- **TASK ITEM**
When the word "financal" shows up in a line of the data below, copy that whole line.

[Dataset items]

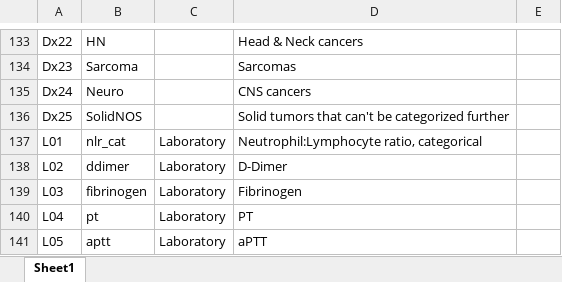
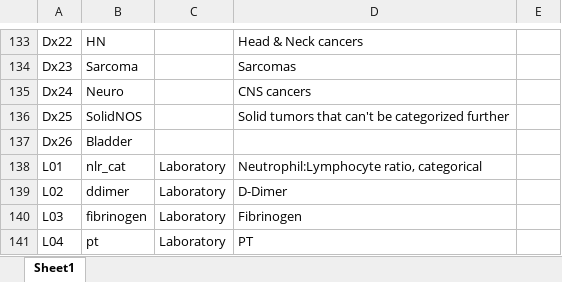
Before and after one commit to covidncancer/CCC19_dictionary, an Excel workbook: CCC19_Derived_Variables_Spreadsheet.xlsx, sheet Sheet1, drawn as a sheet; only a part is shown, gaps mark what is left out; the shorter side is filled out with more unchanged rows; values as stored, in another font and other column widths than the file's, no borders; table styles not drawn; the diff names each change by its address in the sheet, - before the commit and + after, or states it on an @@ line.

Commit message:
Bladder cancer variable

```diff
--- a/CCC19_Derived_Variables_Spreadsheet.xlsx (sheet Sheet1)
+++ b/CCC19_Derived_Variables_Spreadsheet.xlsx (sheet Sheet1)
+row 137: Dx26 | Bladder
```
Also changed, not shown: 1 other file.
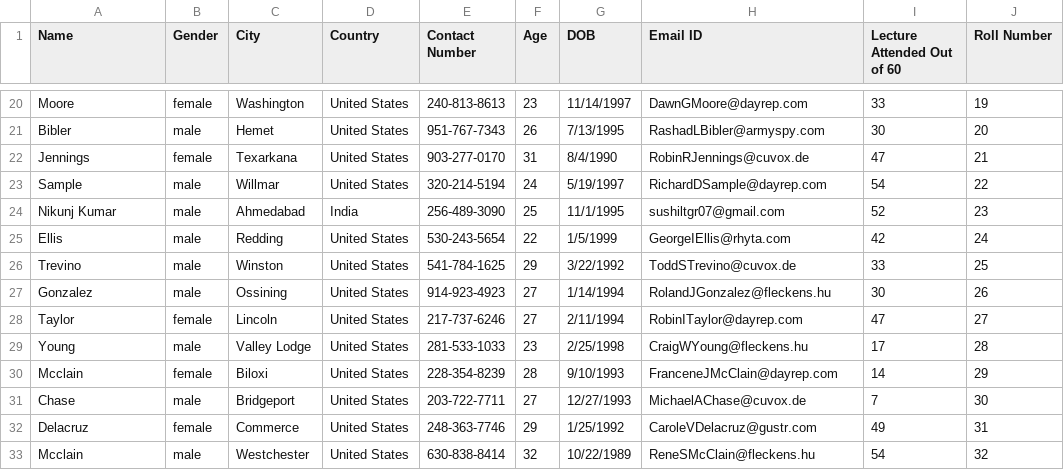
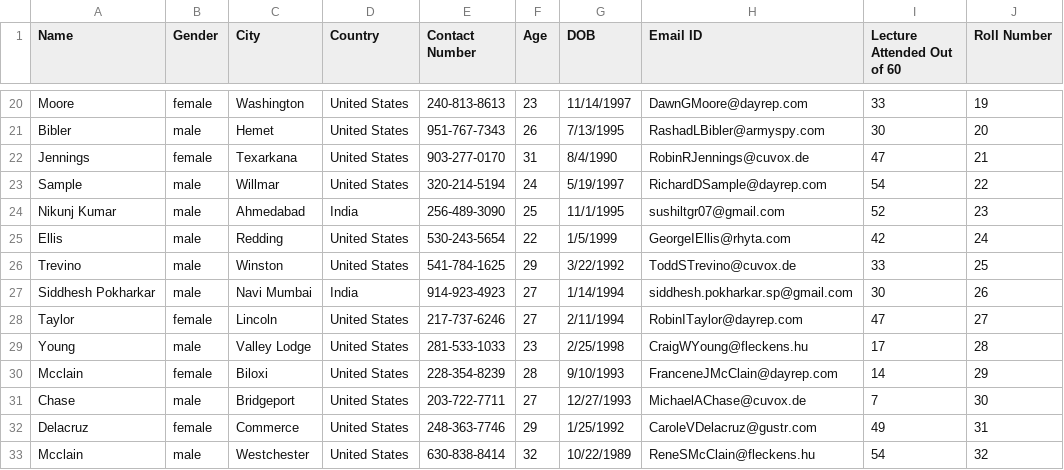
Before and after one commit to sushil1024/Attendance-Report-and-Analytics, a CSV file: records.csv, drawn as a sheet; only a part is shown, gaps mark what is left out.

```diff
--- a/records.csv
+++ b/records.csv
@@ -26,3 +26,3 @@ Ellis,male,Redding,United States,530-243-5654,22,1/5/1999,GeorgeIEllis@rhyta.com
 Trevino,male,Winston,United States,541-784-1625,29,3/22/1992,ToddSTrevino@cuvox.de,33,25
-Gonzalez,male,Ossining,United States,914-923-4923,27,1/14/1994,RolandJGonzalez@fleckens.hu,30,26
+Siddhesh Pokharkar,male,Navi Mumbai,India,914-923-4923,27,1/14/1994,siddhesh.pokharkar.sp@gmail.com,30,26
 Taylor,female,Lincoln,United States,217-737-6246,27,2/11/1994,RobinITaylor@dayrep.com,47,27
```
Also changed, not shown: 1 other file.
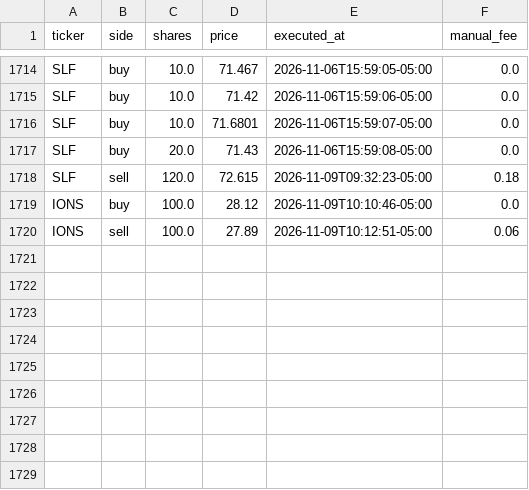
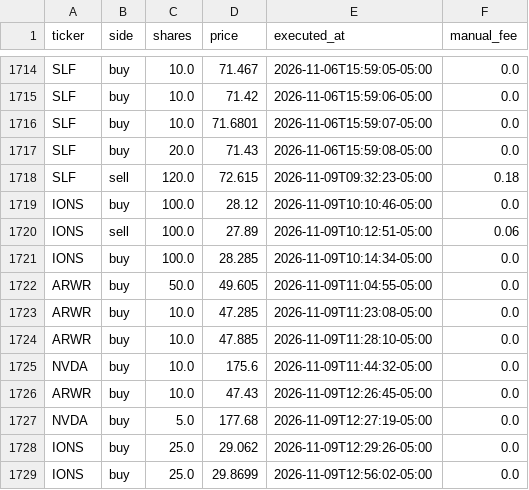
Before and after one commit to fartzy/stock-picker, a CSV file: data/trades/trades.csv, drawn as a sheet; only a part is shown, gaps mark what is left out.

Commit message:
Import nine November 9 Fidelity fills (#288)
Import the nine additional filled orders in the newly downloaded
November 9 Fidelity Activity & Orders HTML. Add 150 IONS shares across
three buys, 80 ARWR shares across four buys, and 15 NVDA shares across
two buys. The SLF sale and earlier IONS round trip were already logged
and were not duplicated.

Preserve execution timestamps, broker order numbers, cash amounts, and
price-improvement metadata. Record the source file hash; the downloaded
account HTML itself is not published. Sub-cent cash rounding is not
recorded as a fee.

Validation:

- All 12 broker orders reconcile exactly once to the ledger; 9 added and
3 already present.
- All 1,719 original rows are unchanged; the database and CSV contain
the same 1,728 rows.
- SQLite integrity and checkpoint checks pass; all current-day rows are
in the self-contained database.
- The live UI trade endpoint returns all 12 current-day executions; UI
and API return HTTP 200.
- Data-only change; application source is unchanged from the verified PR
#287 implementation.

Co-authored-by: Mike Artz <michael.artz@dataminr.com>

```diff
--- a/data/trades/trades.csv
+++ b/data/trades/trades.csv
@@ -1720 +1720,10 @@ IONS,buy,100.0,28.12,2026-11-09T10:10:46-05:00,0.0
 IONS,sell,100.0,27.89,2026-11-09T10:12:51-05:00,0.06
+IONS,buy,100.0,28.285,2026-11-09T10:14:34-05:00,0.0
+ARWR,buy,50.0,49.605,2026-11-09T11:04:55-05:00,0.0
+ARWR,buy,10.0,47.285,2026-11-09T11:23:08-05:00,0.0
+ARWR,buy,10.0,47.885,2026-11-09T11:28:10-05:00,0.0
+NVDA,buy,10.0,175.6,2026-11-09T11:44:32-05:00,0.0
+ARWR,buy,10.0,47.43,2026-11-09T12:26:45-05:00,0.0
+NVDA,buy,5.0,177.68,2026-11-09T12:27:19-05:00,0.0
+IONS,buy,25.0,29.062,2026-11-09T12:29:26-05:00,0.0
+IONS,buy,25.0,29.8699,2026-11-09T12:56:02-05:00,0.0
```
Also changed, not shown: 2 other files.
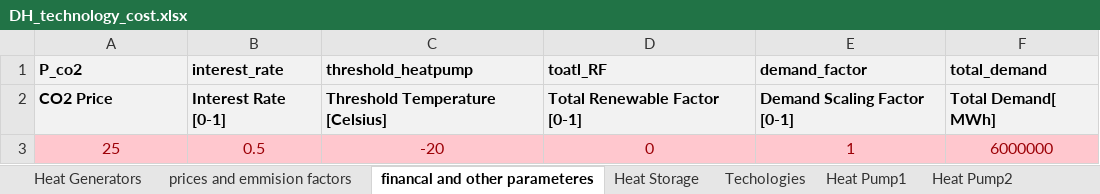
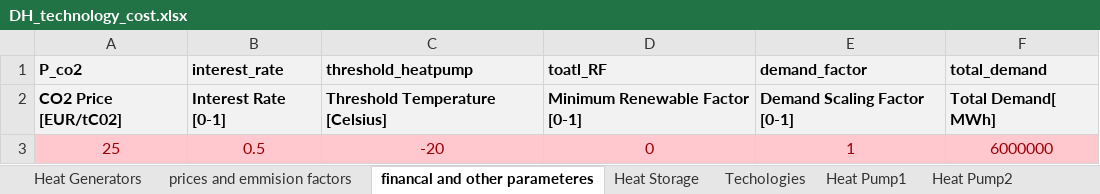
Before and after one commit to tuw-eeg/hotmapsDispatch, an Excel workbook: app/modules/common/AD/F16_input/DH_technology_cost.xlsx, sheet financal and other parameteres, drawn as a sheet; values as stored, in another font and other column widths than the file's, no borders; the diff names each change by its address in the sheet, - before the commit and + after, or states it on an @@ line.

```diff
--- a/app/modules/common/AD/F16_input/DH_technology_cost.xlsx (sheet financal and other parameteres)
+++ b/app/modules/common/AD/F16_input/DH_technology_cost.xlsx (sheet financal and other parameteres)
-A2 (P_co2): CO2 Price
+A2 (P_co2): CO2 Price [EUR/tC02]
-D2 (toatl_RF): Total Renewable Factor [0-1]
+D2 (toatl_RF): Minimum Renewable Factor [0-1]
```
Also changed, not shown: sheet Heat Storage, sheet prices and emmision factors, 1 other file.
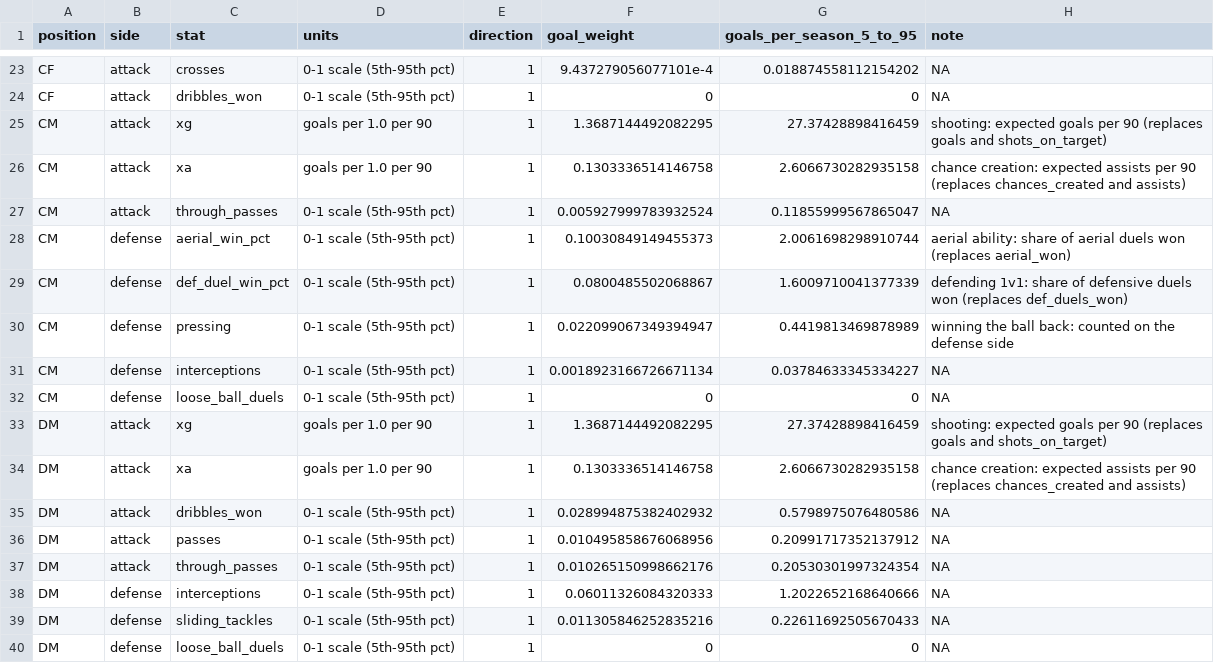
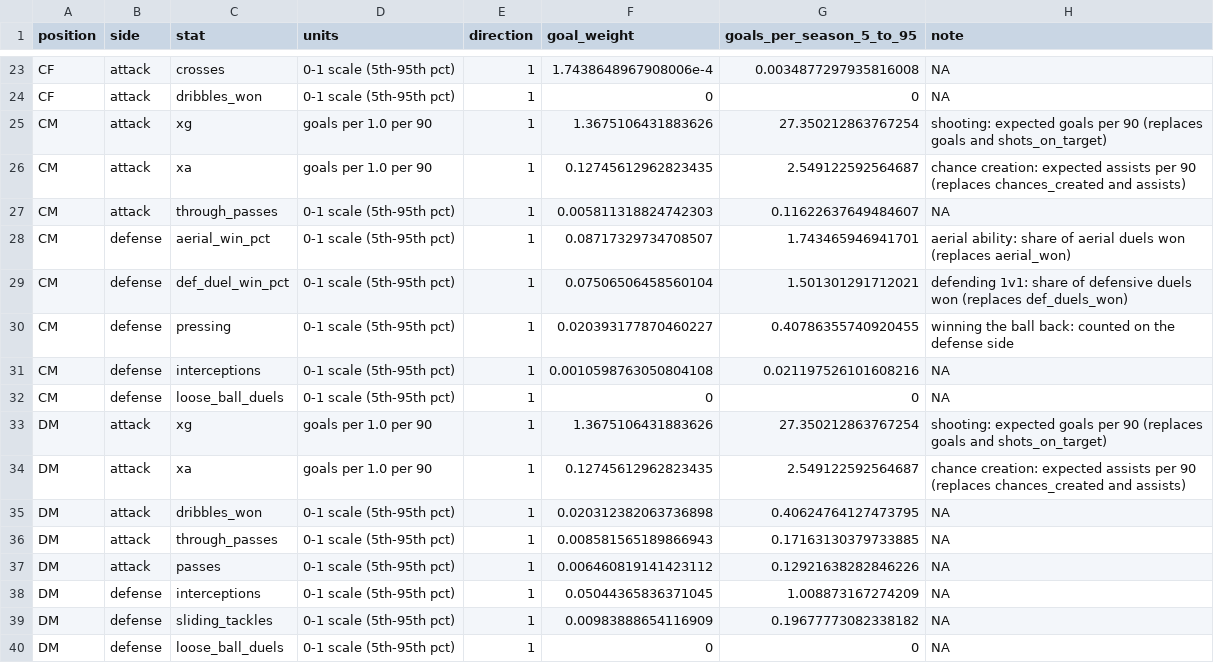
Before and after one commit to thekegzster/VTSoccer, a CSV file: GAR_output/weights_used.csv, drawn as a sheet; only a part is shown, gaps mark what is left out; the diff covers the shown part only; the diff names each change by its address in the sheet, - before the commit and + after, or states it on an @@ line.

```diff
--- a/GAR_output/weights_used.csv
+++ b/GAR_output/weights_used.csv
-F23 (goal_weight): 9.437279056077101e-4
+F23 (goal_weight): 1.7438648967908006e-4
-G23 (goals_per_season_5_to_95): 0.018874558112154202
+G23 (goals_per_season_5_to_95): 0.0034877297935816008
-F25 (goal_weight): 1.3687144492082295
+F25 (goal_weight): 1.3675106431883626
-G25 (goals_per_season_5_to_95): 27.37428898416459
+G25 (goals_per_season_5_to_95): 27.350212863767254
-F26 (goal_weight): 0.1303336514146758
+F26 (goal_weight): 0.12745612962823435
-G26 (goals_per_season_5_to_95): 2.6066730282935158
+G26 (goals_per_season_5_to_95): 2.549122592564687
-F27 (goal_weight): 0.005927999783932524
+F27 (goal_weight): 0.005811318824742303
-G27 (goals_per_season_5_to_95): 0.11855999567865047
+G27 (goals_per_season_5_to_95): 0.11622637649484607
-F28 (goal_weight): 0.10030849149455373
+F28 (goal_weight): 0.08717329734708507
-G28 (goals_per_season_5_to_95): 2.0061698298910744
+G28 (goals_per_season_5_to_95): 1.743465946941701
-F29 (goal_weight): 0.0800485502068867
+F29 (goal_weight): 0.07506506458560104
-G29 (goals_per_season_5_to_95): 1.6009710041377339
+G29 (goals_per_season_5_to_95): 1.501301291712021
-F30 (goal_weight): 0.022099067349394947
+F30 (goal_weight): 0.020393177870460227
-G30 (goals_per_season_5_to_95): 0.4419813469878989
+G30 (goals_per_season_5_to_95): 0.40786355740920455
-F31 (goal_weight): 0.0018923166726671134
+F31 (goal_weight): 0.0010598763050804108
-G31 (goals_per_season_5_to_95): 0.03784633345334227
+G31 (goals_per_season_5_to_95): 0.021197526101608216
-F33 (goal_weight): 1.3687144492082295
+F33 (goal_weight): 1.3675106431883626
-G33 (goals_per_season_5_to_95): 27.37428898416459
+G33 (goals_per_season_5_to_95): 27.350212863767254
-F34 (goal_weight): 0.1303336514146758
+F34 (goal_weight): 0.12745612962823435
-G34 (goals_per_season_5_to_95): 2.6066730282935158
+G34 (goals_per_season_5_to_95): 2.549122592564687
-F35 (goal_weight): 0.028994875382402932
+F35 (goal_weight): 0.020312382063736898
-G35 (goals_per_season_5_to_95): 0.5798975076480586
+G35 (goals_per_season_5_to_95): 0.40624764127473795
-C36 (stat): passes
+C36 (stat): through_passes
-F36 (goal_weight): 0.010495858676068956
+F36 (goal_weight): 0.008581565189866943
-G36 (goals_per_season_5_to_95): 0.20991717352137912
+G36 (goals_per_season_5_to_95): 0.17163130379733885
-C37 (stat): through_passes
+C37 (stat): passes
-F37 (goal_weight): 0.010265150998662176
+F37 (goal_weight): 0.006460819141423112
-G37 (goals_per_season_5_to_95): 0.20530301997324354
+G37 (goals_per_season_5_to_95): 0.12921638282846226
-F38 (goal_weight): 0.06011326084320333
+F38 (goal_weight): 0.05044365836371045
-G38 (goals_per_season_5_to_95): 1.2022652168640666
+G38 (goals_per_season_5_to_95): 1.008873167274209
-F39 (goal_weight): 0.011305846252835216
+F39 (goal_weight): 0.00983888654116909
-G39 (goals_per_season_5_to_95): 0.22611692505670433
+G39 (goals_per_season_5_to_95): 0.19677773082338182
```
Also changed, not shown: 1 added row, 1 removed row and 66 edited cells elsewhere in this file, GAR_output/scorecard.csv, GAR_output/scorecard_history.csv, 27 other files.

- **RESULT OF THE TASK**
Before and after one commit to tuw-eeg/hotmapsDispatch, an Excel workbook: app/modules/common/AD/F16_input/DH_technology_cost.xlsx, sheet financal and other parameteres, drawn as a sheet; values as stored, in another font and other column widths than the file's, no borders; the diff names each change by its address in the sheet, - before the commit and + after, or states it on an @@ line.
--- a/app/modules/common/AD/F16_input/DH_technology_cost.xlsx (sheet financal and other parameteres)
+++ b/app/modules/common/AD/F16_input/DH_technology_cost.xlsx (sheet financal and other parameteres)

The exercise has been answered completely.